If you want a more detailed explanation of the mechanics (and history) of stereoscopic “3D” pictures, then check out Wikipedia.

But, whilst most old stereoscopic pictures are photographs taken using a special camera with two lenses, it’s surprisingly easy (although slightly time-consuming) to create them from any digital image using nothing more than good old MS Paint.

It’s probably best to use a graphics tablet for making stereoscopic images, but I used a mouse when I was making this guide since the shapes in it are fairly simple.

I’ll include a copyright-free template which you can download and use if you want to (although you might have to resize it, since it’s fairly small. It’s also only in portrait too.)

This template is released without copyright.

This template is released without copyright.

It’s fairly easy to make a template in MS Paint too – just remember that the dots should be below the exact same point in the middle of your picture and they should be the same size and the same height. The advantage of making your own template is that it’s a lot easier to make it the right size for your picture (since you don’t have to re-size it to fit into the template)

This guide will be using a fairly simple drawing from one of my “How To Draw” guides and it will show you how to make a very basic stereoscopic image with two “layers”. I’m using version 5.1 of MS Paint, but I guess that the fairly basic features I’m using are probably in more modern versions of Paint too.

I’ve also set the basic “background” colour of MS Paint to bright pink in this tutorial, so it’ll be easy to see what I’ve moved. Anyway, let’s get started….

Firstly, copy your picture in the left side of the template…

Stereoscopic image tutorial step 1

Once you’ve done that, copy it into the right side of the template. If you’ve re-sized the image to fit it into the template, then select the image from the left side of the template using the “select” tool and make a copy of that. This is because it is extremely important that both images are exactly the same size.

Once you’ve done that, you’ll end up with something like this:

Stereoscopic image tutorial step 2

You only need to alter the picture on the right side of the template in order to make a stereoscopic image.

In this guide, I’ll be showing you how to make everything inside the window appear further away than the wall in front of it.

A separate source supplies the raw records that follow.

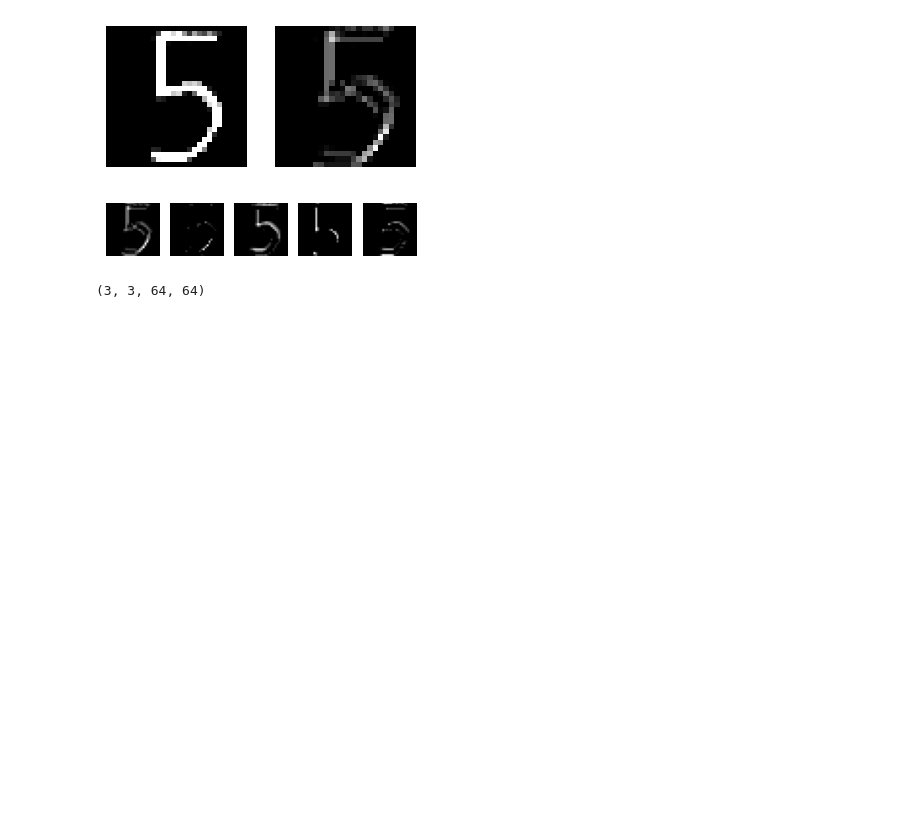
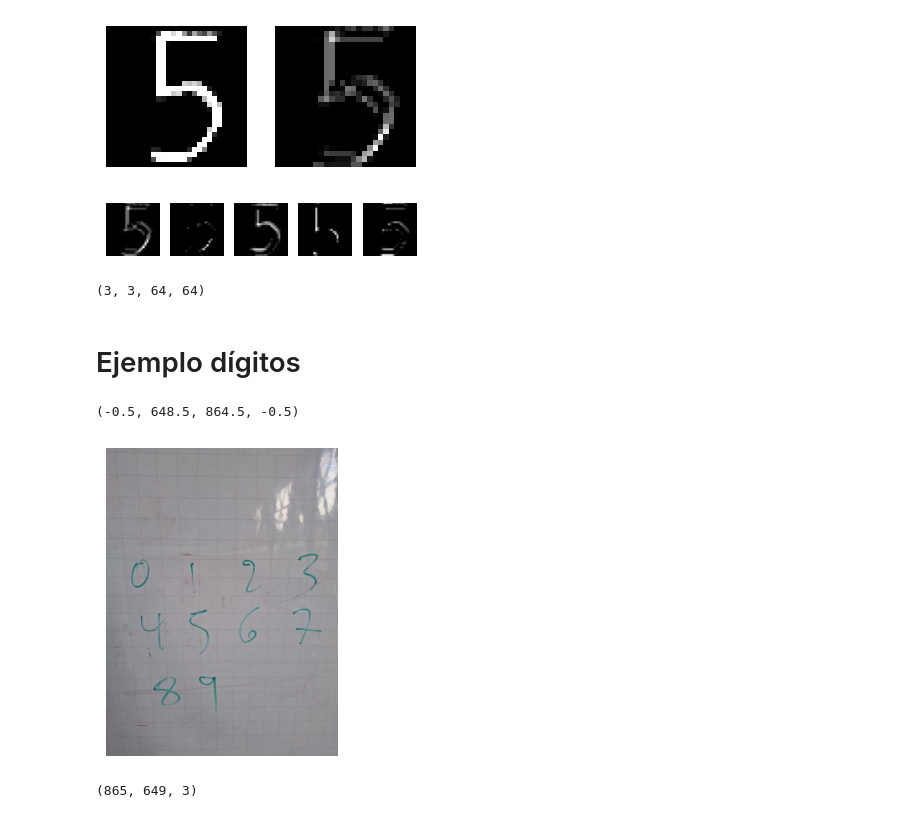
Before and after one commit to vc-2026-i/clasificacion-mnist-instructor, a Jupyter notebook: notebook.ipynb, the cells around one changed output. Cells and saved outputs as stored; diff of their text form; code cells hidden in the pictures; blank space fills up the shorter version.

```diff
--- a/notebook.ipynb
+++ b/notebook.ipynb
@@ -313,3 +313,5 @@ kernels = second_conv.get_weights()[0]
 kernels.shape
 # %% [output]
 (3, 3, 64, 64)
+# %% [markdown]
+# Ejemplo dígitos
@@ -315,0 +322,14 @@ kernels.shape
+# %%
+img = cv2.imread('img_digs.jpg')
+img_rgb = cv2.cvtColor(img, cv2.COLOR_BGR2RGB)
+# %%
+plt.figure(figsize=(4, 4))
+plt.imshow(img_rgb)
+plt.axis('off')
+# %% [output]
+(-0.5, 648.5, 864.5, -0.5)
+[figure, added]
+# %%
+img_rgb.shape
+# %% [output]
+(865, 649, 3)
```
Also changed, not shown: parts of 15 cells of this notebook, 2 other files.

Click on the “Free-Form Select” tool and draw around the area inside the window. In this guide, I’ll be leaving a large margin on the right-hand side of the window (for reasons I’ll explain later).

Notice how I've left a gap between the right side of the area I've selected and the edge of the window.

Notice how I’ve left a gap between the right side of the area I’ve selected and the edge of the window.

Once the area is selected, you can move it to the right in order to make it look further away (this is why the margin on the right-hand side of the window is so useful – since it allows you to move it without covering up any of the window frame).

As a general rule, if you want things to be further away from the viewer, move them further to the right. If you want things to be closer to the viewer, then either leave them where they are or move them to the left (and leave a margin on the left side rather than the right side).

Once you’ve moved the window to the right, you should have something like this (again, I’ve used bright pink for the “background” behind the drawing).

I've moved the selected area to the right.

I’ve moved the selected area to the right.

Now all you have to do is to colour over the space where the selected area used to be. The best way to do this is to zoom in and use the “Pick Colour” tool on the area next to the space in order to get the colours exactly right (when you click on an area with this tool, it automatically changes the primary colour to the same colour as the area you clicked on), then use either the pencil or the brush to colour over it.

You’ll probably have to use the “Pick Color” tool several times. But, eventually you’ll end up with something like this:

Fantastic!

Fantastic!

Well done! You’ve just made a stereoscopic image! Go on, try it out (just cross your eyes until you can see three dots below the pictures instead of two or four).

Although this guide is fairly basic, this technique can be used to turn pretty much any image into a stereoscopic image.

Anyway, have fun 🙂